I dislike the concept of listicles, as readers may know, but I ran across a nice blog post called 8 Things Top Practicers Do Differently. It's a brief summary of some research done in 2009. The principles translate (as they so often do) to martial arts practice as well.
You can read the post, ("No! I'm too busy! Just tell me what it says!"), but here's my takeaway ("Thanks!").
A group of piano students were set a brief excerpt of music, given the same amount of time to practice it and had to come back the next day to play it. Their performances were evaluated for correctness (right notes, right rhythm) and quality (tone, character, expressiveness).
Practice Strategies of the Winners
Since most people can only remember three things, here is a distillation of a distillation of the winning strategies:
- Whenever you practice, practice with focus and attentiveness. As we say in Kokikai Aikido, with "mind and body coordinated." If you are not focused, you're wasting your time. Listen, feel your body, relax, notice.
- Use that focus to help you practice correctly whenever possible. Every time you practice incorrectly, you reinforce what's incorrect. When you are aware and attentive, you'll notice when you're incorrect right away, and you can focus on the details needed to correct yourself.
- Slow down. This is the most important thing you can do! Slowing down allows you to focus and to practice correctly. Remember that anything worth practicing involves coordinating complex motor movements. Once you slow down it's much easier to identify the exact source of difficulty, and to repeat just the movements you need to get it right. After you get it right, it's much easier to speed up.
Read More About Slow Practice
Here's another lovely blog post about practicing slowly in the martial arts and in music.

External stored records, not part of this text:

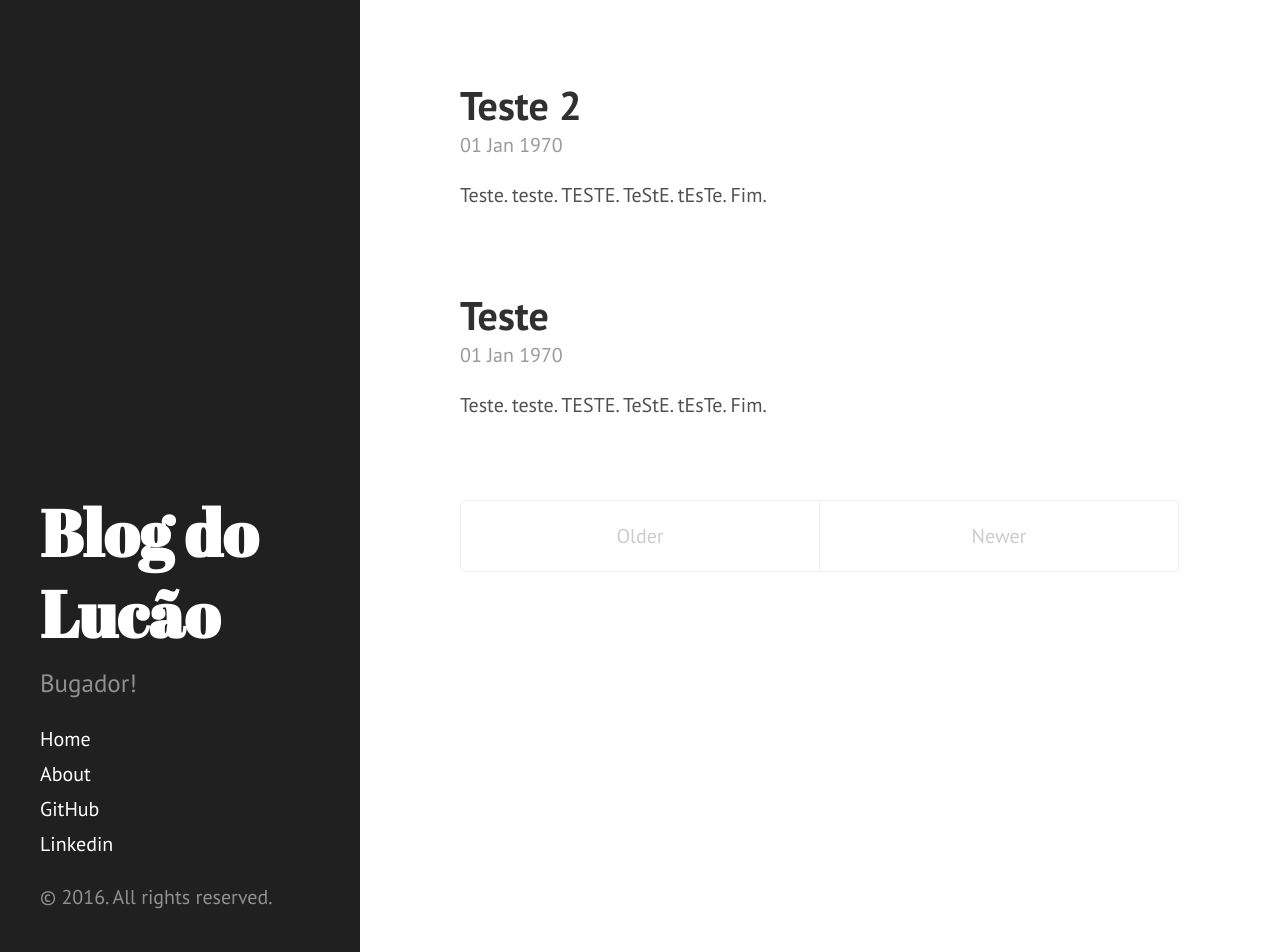
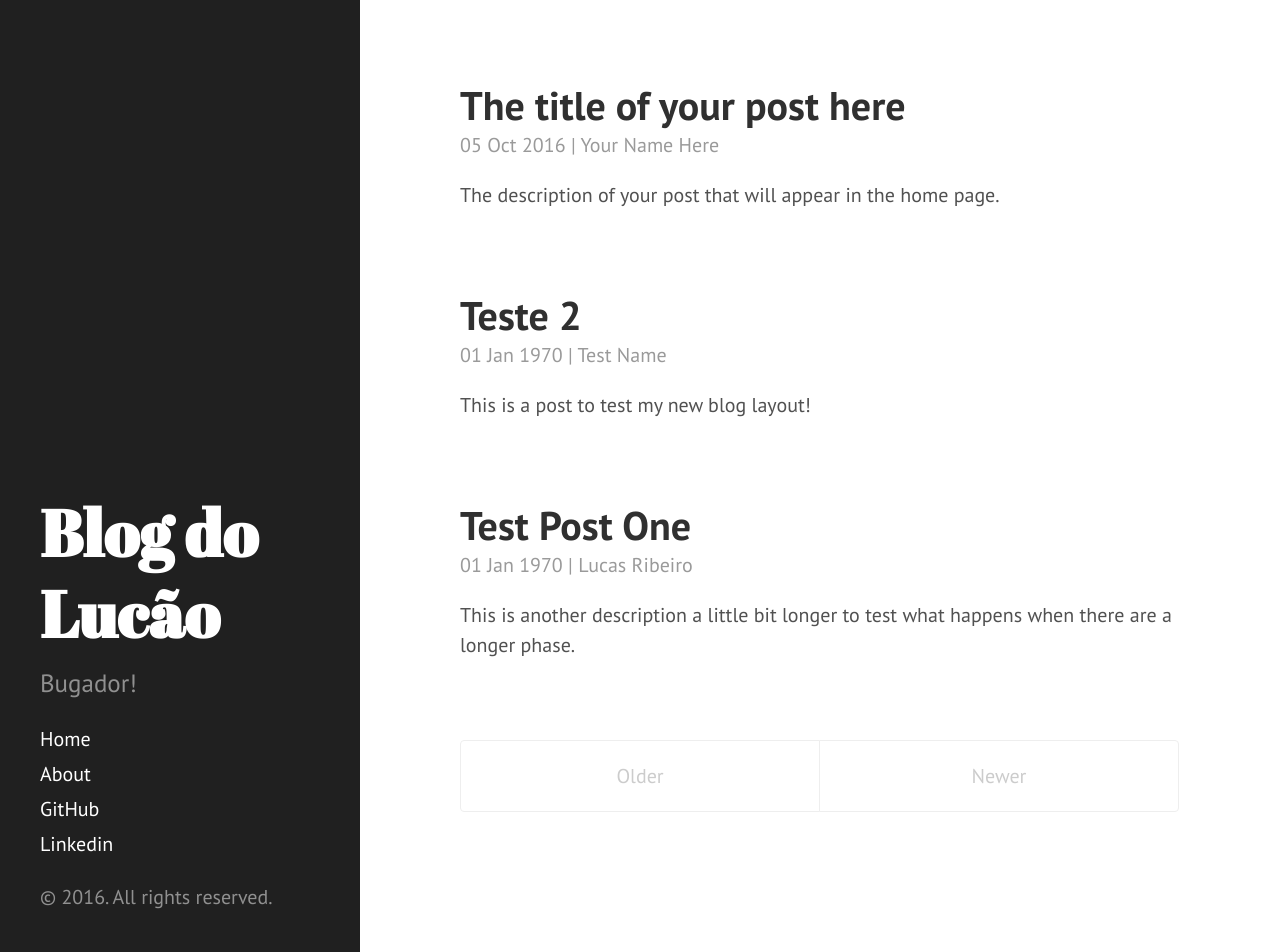
Before and after one commit to lucrib/blog, a Jekyll site: the page built from index.html, in a window 1280 px wide and 952 px high. Built offline with Jekyll 4.4.1, drawn with Linux system fonts in a browser that asks for light colours; the list of posts is cut into pages by our own code.

Commit message:
Add new data to posts
Add the post authro name
Change the home page to show post description

```diff
--- a/_posts/1970-01-01-teste.md
+++ b/_posts/1970-01-01-teste.md
@@ -1,8 +1,10 @@
 ---
 layout: post
-title: Teste
+title: Test Post One
+author: Lucas Ribeiro
+brief: This is another description a little bit longer to test what happens when there are a longer phase.
 encoding: utf-8
 comments: true
 ---
 
-Teste. teste. TESTE. TeStE. tEsTe. Fim.
+Test. test. TEST. TeSt. tEsT. End.
--- a/_posts/1970-01-01-teste0.md
+++ b/_posts/1970-01-01-teste0.md
@@ -1,8 +1,10 @@
 ---
 layout: post
 title: Teste 2
+author: Test Name
+brief: This is a post to test my new blog layout!
 encoding: utf-8
 comments: true
 ---
 
-Teste. teste. TESTE. TeStE. tEsTe. Fim.
+Test. test. TEST. TeSt. tEsT. End.
--- /dev/null
+++ b/_posts/2016-10-05-model.md
@@ -0,0 +1,9 @@
+---
+layout: post
+title: The title of your post here
+author: Your Name Here
+brief: The description of your post that will appear in the home page.
+comments: true # Habilita comentários para o post.
+---
+
+Test. test. TEST. TeSt. tEsT. End.
--- a/index.html
+++ b/index.html
@@ -11,10 +11,8 @@ title: Home
         {{ post.title }}
       </a>
     </h1>
-
-    <span class="post-date">{{ post.date | date_to_string }}</span>
-
-    {{ post.content }}
+    <span class="post-date">{{ post.date | date_to_string }} | {{ post.author }}</span>
+    {{ post.brief }}
   </div>
   {% endfor %}
 </div>
```
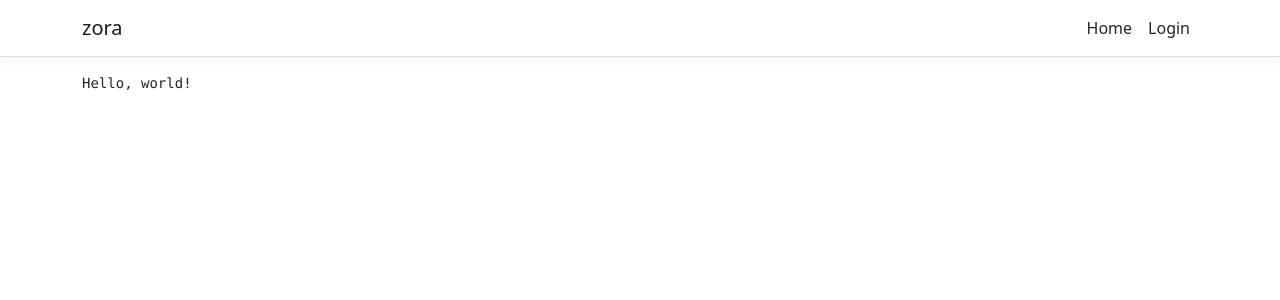
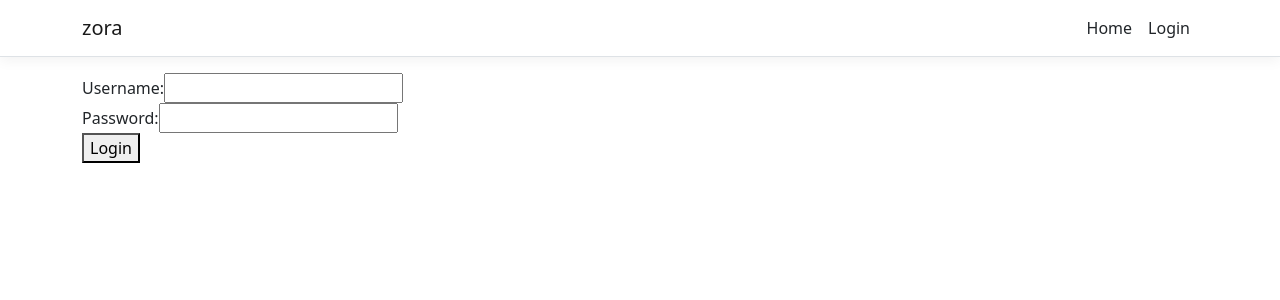
Before and after one commit to tnebes/zora, an Angular app in the folder app/ClientApp/: page /login in a window 1280 px wide. Shown: the top 300 px of the page. Built offline with nearby package versions, Linux system fonts and the light colour scheme.

Commit message:
Updated ports. Updated constants. Added authentication frontend. working on solving issues with CORS

```diff
--- a/app/ClientApp/package.json
+++ b/app/ClientApp/package.json
@@ -1,12 +1,12 @@
 {
   "name": "zora",
-  "version": "0.0.0",
+  "version": "1.0.0",
   "scripts": {
     "ng": "ng",
     "prestart": "node aspnetcore-https",
     "start": "run-script-os",
-    "start:windows": "ng serve --port 44459 --ssl --ssl-cert \"%APPDATA%\\ASP.NET\\https\\%npm_package_name%.pem\" --ssl-key \"%APPDATA%\\ASP.NET\\https\\%npm_package_name%.key\"",
-    "start:default": "ng serve --port 44459 --ssl --ssl-cert \"$HOME/.aspnet/https/${npm_package_name}.pem\" --ssl-key \"$HOME/.aspnet/https/${npm_package_name}.key\"",
+    "start:windows": "ng serve --port 4200 --ssl --ssl-cert \"%APPDATA%\\ASP.NET\\https\\%npm_package_name%.pem\" --ssl-key \"%APPDATA%\\ASP.NET\\https\\%npm_package_name%.key\"",
+    "start:default": "ng serve --port 4200 --ssl --ssl-cert \"$HOME/.aspnet/https/${npm_package_name}.pem\" --ssl-key \"$HOME/.aspnet/https/${npm_package_name}.key\"",
     "build": "ng build",
     "build:ssr": "ng run zora:server:dev",
     "watch": "ng build --watch --configuration development",
--- a/app/ClientApp/proxy.conf.js
+++ b/app/ClientApp/proxy.conf.js
@@ -1,12 +1,13 @@
 const { env } = require('process');
 
 const target = env.ASPNETCORE_HTTPS_PORT ? `https://localhost:${env.ASPNETCORE_HTTPS_PORT}` :
-  env.ASPNETCORE_URLS ? env.ASPNETCORE_URLS.split(';')[0] : 'http://localhost:59908';
+  env.ASPNETCORE_URLS ? env.ASPNETCORE_URLS.split(';')[0] : 'http://localhost:5001';
 
 const PROXY_CONFIG = [
   {
     context: [
       "/weatherforecast",
+      "/api"
    ],
     target: target,
     secure: false,
--- a/app/ClientApp/src/app/app.module.ts
+++ b/app/ClientApp/src/app/app.module.ts
@@ -1,7 +1,7 @@
 import { BrowserModule } from '@angular/platform-browser';
 import { NgModule } from '@angular/core';
 import { FormsModule } from '@angular/forms';
-import { HttpClientModule } from '@angular/common/http';
+import { HTTP_INTERCEPTORS, HttpClientModule } from '@angular/common/http';
 import { RouterModule } from '@angular/router';
 
 import { AppComponent } from './app.component';
@@ -10,6 +10,8 @@ import { HomeComponent } from './home/home.component';
 import { CounterComponent } from './counter/counter.component';
 import { FetchDataComponent } from './fetch-data/fetch-data.component';
 import { LoginComponent } from './login/login.component';
+import { AuthInterceptor } from './core/services/authentication.interceptor';
+import { LoginModule } from './login/login.module';
 
 @NgModule({
   declarations: [
@@ -23,14 +25,21 @@ import { LoginComponent } from './login/login.component';
     BrowserModule.withServerTransition({ appId: 'ng-cli-universal' }),
     HttpClientModule,
     FormsModule,
+    LoginModule,
     RouterModule.forRoot([
       { path: '', component: HomeComponent, pathMatch: 'full' },
       { path: 'counter', component: CounterComponent },
       { path: 'fetch-data', component: FetchDataComponent },
-      { path: 'login', component: LoginComponent, pathMatch: 'full' }
+      { path: 'login', component: LoginComponent }
     ])
   ],
-  providers: [],
+   providers: [
+      {
+         provide: HTTP_INTERCEPTORS,
+         useClass: AuthInterceptor,
+         multi: true
+     }
+  ],
   bootstrap: [AppComponent]
 })
 export class AppModule { }
--- /dev/null
+++ b/app/ClientApp/src/app/core/constants.ts
@@ -0,0 +1,9 @@
+export class Constants {
+      static readonly BASE_URL: string = "http://localhost:4200/api/v1";
+      static readonly API = {
+          AUTHENTICATION: `${Constants.BASE_URL}/authentication`,
+          REGISTRATION: `${Constants.BASE_URL}/registration`,
+          TOKEN: `${Constants.BASE_URL}/authentication/token`,
+          JWT_TOKEN_KEY: "zora_jwt_token"
+      }
+}
--- /dev/null
+++ b/app/ClientApp/src/app/core/services/authentication.interceptor.ts
@@ -0,0 +1,22 @@
+import { HttpHandler, HttpInterceptor, HttpRequest } from "@angular/common/http";
+import { Injectable } from "@angular/core";
+import { AuthService } from "./authentication.service";
+
+@Injectable()
+export class AuthInterceptor implements HttpInterceptor {
+  constructor(private authService: AuthService) {}
+
+  intercept(request: HttpRequest<any>, next: HttpHandler) {
+    const token = this.authService.getToken();
+
+    if (token) {
+      request = request.clone({
+        setHeaders: {
+          Authorization: `Bearer ${token}`
+        }
+      });
+    }
+
+    return next.handle(request);
+  }
+}
--- /dev/null
+++ b/app/ClientApp/src/app/core/services/authentication.service.ts
@@ -0,0 +1,28 @@
+import { Injectable } from '@angular/core';
+import { HttpClient } from '@angular/common/http';
+import { Observable } from 'rxjs/internal/Observable';
+import { Constants } from '../constants';
+
+@Injectable({
+  providedIn: 'root'
+})
+export class AuthService {
+
+  constructor(private http: HttpClient) {}
+
+  login(username: string, password: string) : Observable<string> {
+    return this.http.post<string>(`${Constants.API.TOKEN}`, { "username": username, "password": password });
+  }
+
+  saveToken(token: string) : void {
+    localStorage.setItem(Constants.API.JWT_TOKEN_KEY, token);
+  }
+
+  getToken(): string | null {
+    return localStorage.getItem(Constants.API.JWT_TOKEN_KEY);
+  }
+
+  logout() : void {
+    localStorage.removeItem(Constants.API.JWT_TOKEN_KEY);
+  }
+}
--- a/app/ClientApp/src/app/login/login.component.html
+++ b/app/ClientApp/src/app/login/login.component.html
@@ -1 +1,25 @@
-<pre>Hello, world!</pre>
+<div class="login-container">
+   <form (ngSubmit)="onLogin()">
+     <div>
+       <label for="username">Username:</label>
+       <input
+         type="text"
+         id="username"
+         name="username"
+         [(ngModel)]="username"
+         required>
+     </div>
+
+     <div>
+       <label for="password">Password:</label>
+       <input
+         type="password"
+         id="password"
+         name="password"
+         [(ngModel)]="password"
+         required>
+     </div>
+
+     <button type="submit">Login</button>
+   </form>
+ </div>
--- a/app/ClientApp/src/app/login/login.component.ts
+++ b/app/ClientApp/src/app/login/login.component.ts
@@ -1,8 +1,31 @@
 import { Component } from '@angular/core';
+import { AuthService } from '../core/services/authentication.service';
+import { Router } from '@angular/router';
 
 @Component({
-  selector: 'login',
+  selector: 'app-login',
   templateUrl: './login.component.html',
+  styleUrls: ['./login.component.css']
 })
 export class LoginComponent {
+  username: string = '';
+  password: string = '';
+
+  constructor(
+    private authService: AuthService,
+    private router: Router
+  ) {}
+
+  onLogin() {
+    this.authService.login(this.username, this.password)
+      .subscribe({
+        next: (token) => {
+          this.authService.saveToken(token);
+          this.router.navigate(['/home']);
+        },
+        error: (error) => {
+          console.error('Login failed:', error);
+        }
+      });
+  }
 }
--- a/app/ClientApp/src/app/nav-menu/nav-menu.component.html
+++ b/app/ClientApp/src/app/nav-menu/nav-menu.component.html
@@ -11,7 +11,7 @@
                <li class="nav-item" [routerLinkActive]="['link-active']" [routerLinkActiveOptions]="{ exact: true }">
                   <a class="nav-link text-dark" [routerLink]="['/']">Home</a>
                </li>
-               <li class="nav-item" [routerLinkActive]="['link-active']">
+               <li class="nav-item" [routerLinkActive]="['link-active']" [routerLinkActiveOptions]="{ exact: true }">
                   <a class="nav-link text-dark" [routerLink]="['/login']">Login</a>
                </li>
                <!-- <li class="nav-item" [routerLinkActive]="['link-active']">
```
Also changed, not shown: app/ClientApp/src/app/login/login.module.ts (added, +14 -0 lines), app/ClientApp/src/app/login/login.component.css (added), 1 other file (tests, documents, lock files or other folders).
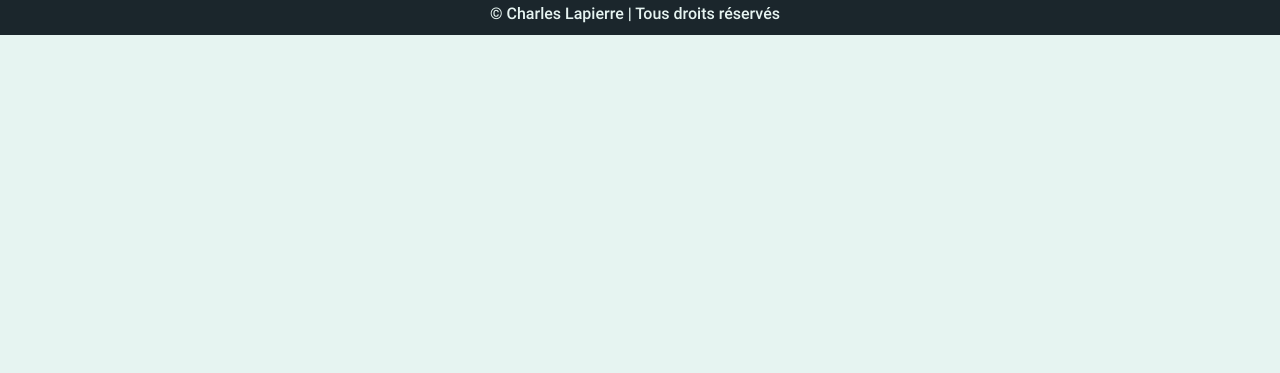
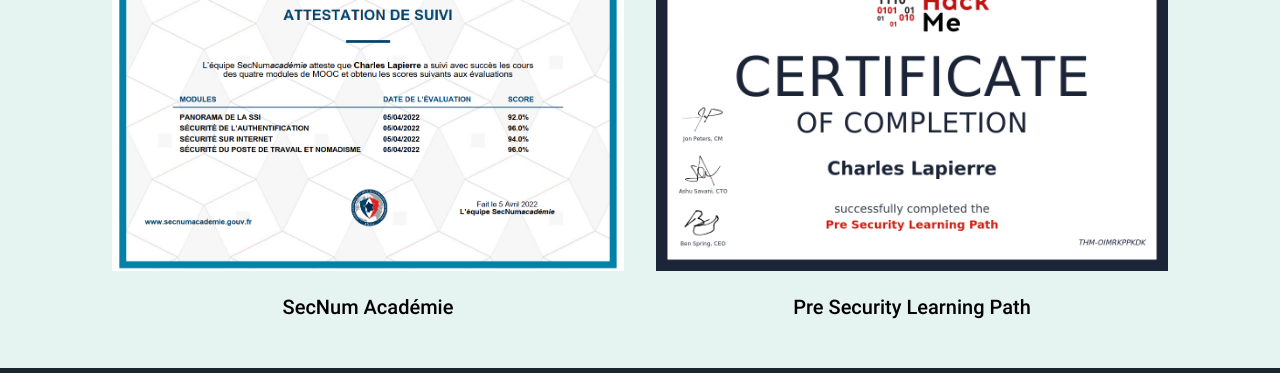
Before and after one commit to HowWhat42/Portfolio, a website built with Parcel: page certifs.html in a window 1280 px wide. Shown: the part 1772-2145 px from the top of the page. Before the commit the page ends 1807 px from the top, so only its background shows below. Built offline with nearby package versions, Linux system fonts and the light colour scheme; a web font is replaced by a local one.

Commit message:
Feat Certifs

```diff
--- a/certifs.html
+++ b/certifs.html
@@ -89,6 +89,16 @@
                 <p>NDG Linux Unhatched</p>
             </li>
         </ul>
+        <ul class="q-certif">
+            <li>
+                <img src="./assets/img/secnum.png" alt="secnum">
+                <p>SecNum Académie</p>
+            </li>
+            <li>
+                <img src="./assets/img/THM-OIMRKPPKDK.png" alt="tryhackme">
+                <p>Pre Security Learning Path</p>
+            </li>
+        </ul>
     </section>
 
     <footer class="q-footer">
--- a/src/scss/_certif.scss
+++ b/src/scss/_certif.scss
@@ -6,6 +6,8 @@
         padding: 0 16px;
 
         img {
+            max-width: 970px;
+            width: 100%;
             margin-bottom: 24px;
             transition: transform ease-in-out 0.3s;
         }
```
Also changed, not shown: assets/img/THM-OIMRKPPKDK.png (added), assets/img/secnum.png (added).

Photo credit: Republic of Korea KOREA.NET - Official page of the Republic of Korea (photo has been cropped and image enhanced)